▸ Task item:
Check each line of the material, and show the ones that include the word "journal".

▸ Data:
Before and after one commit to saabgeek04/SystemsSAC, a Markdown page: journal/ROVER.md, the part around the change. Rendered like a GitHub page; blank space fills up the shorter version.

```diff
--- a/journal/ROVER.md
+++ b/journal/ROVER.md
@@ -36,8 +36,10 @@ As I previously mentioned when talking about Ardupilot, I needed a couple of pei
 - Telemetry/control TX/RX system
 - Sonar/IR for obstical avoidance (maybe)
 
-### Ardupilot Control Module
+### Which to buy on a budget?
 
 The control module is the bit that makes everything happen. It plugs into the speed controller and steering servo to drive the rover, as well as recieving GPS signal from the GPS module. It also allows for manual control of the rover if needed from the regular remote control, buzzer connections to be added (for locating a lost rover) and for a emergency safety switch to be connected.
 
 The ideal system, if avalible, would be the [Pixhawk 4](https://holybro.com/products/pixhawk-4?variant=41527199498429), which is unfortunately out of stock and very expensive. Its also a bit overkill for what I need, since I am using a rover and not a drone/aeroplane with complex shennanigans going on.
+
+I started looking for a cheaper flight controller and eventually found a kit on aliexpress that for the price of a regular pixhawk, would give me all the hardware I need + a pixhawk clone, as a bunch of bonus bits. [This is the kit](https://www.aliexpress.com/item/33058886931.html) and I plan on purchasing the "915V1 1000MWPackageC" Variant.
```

▸ Response to the task:
Before and after one commit to saabgeek04/SystemsSAC, a Markdown page: journal/ROVER.md, the part around the change. Rendered like a GitHub page; blank space fills up the shorter version.
--- a/journal/ROVER.md
+++ b/journal/ROVER.md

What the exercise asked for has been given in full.